INTRODUCTION: Poisoning is a common cause of emergency visits and hospital admission in Western countries. The purpose of this study was to assess the incidence and type of toxic exposures presenting to emergency medical facilities in Iceland. MATERIALS AND METHODS: The study was prospective and included all patients with confirmed or suspected poisoning presenting to hospitals and rural medical centers providing emergency services in Iceland during the twelve-month period from April 2001 until March 2002. RESULTS: A total of 1,121 toxic exposures were documented representing an incidence of 3.91 cases per 1,000 inhabitants per year. The female to male ratio was 1.23. The majority of exposures (56.7%) occurred in the patient's home, 60% were deliberate, 72% had drugs and/or alcohol as their main cause, and 11% involved illicit drugs. Exposures to chemicals other than drugs were usually unintentional. CONCLUSION: Toxic exposures requiring emergency medical care are common in Iceland. Self-poisonings by ingestion of prescription drugs and/or alcohol accounted for the majority of cases.

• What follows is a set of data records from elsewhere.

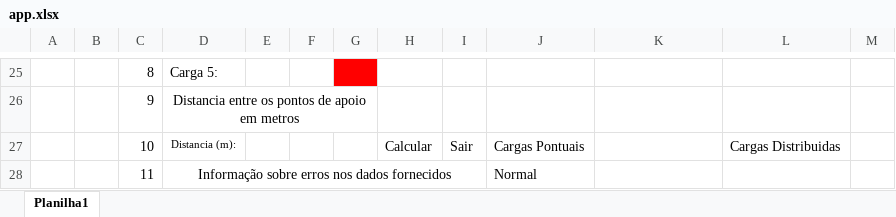
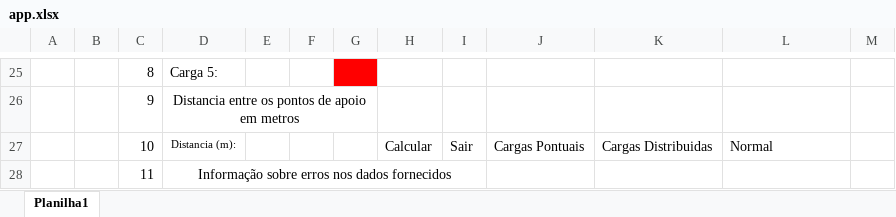
Before and after one commit to UZiech/Momentos_Mec_Sol, an Excel workbook: app.xlsx, sheet Planilha1, drawn as a sheet; only a part is shown, gaps mark what is left out; values as stored, in another font and other column widths than the file's, no borders; the diff names each change by its address in the sheet, - before the commit and + after, or states it on an @@ line.

Commit message:
Correcao termos
Corrigido o termo força normal por reacao dos apoios

```diff
--- a/app.xlsx (sheet Planilha1)
+++ b/app.xlsx (sheet Planilha1)
-K27: (empty)
+K27: Cargas Distribuidas
-L27: Cargas Distribuidas
+L27: Normal
-J28: Normal
+J28: (empty)
```
Also changed, not shown: 8 other files.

The relative effects of risk factors on the prevalence of resistant pneumococcal clones are hard to determine. Our aim was to evaluate the effect of risk factors on the prevalence of resistant pneumococci in Iceland in 2003 and compare these data with results of identical studies performed in 1993 and 1998. A randomized sample of 1,107 children was chosen from all 2,532 children 1 to 6 years old living in four communities. Pneumococci were carried by 64% of the 824 children enrolled and 9.5% were penicillin nonsusceptible (PNSP), as opposed to 8.1% (1998) and 8.5% (1993), and multiresistant strains of serotype 6B were 2.5% compared to 7.5% and 7.7% (p
Erratum In: Microb Drug Resist. 2006 Winter;12(4):289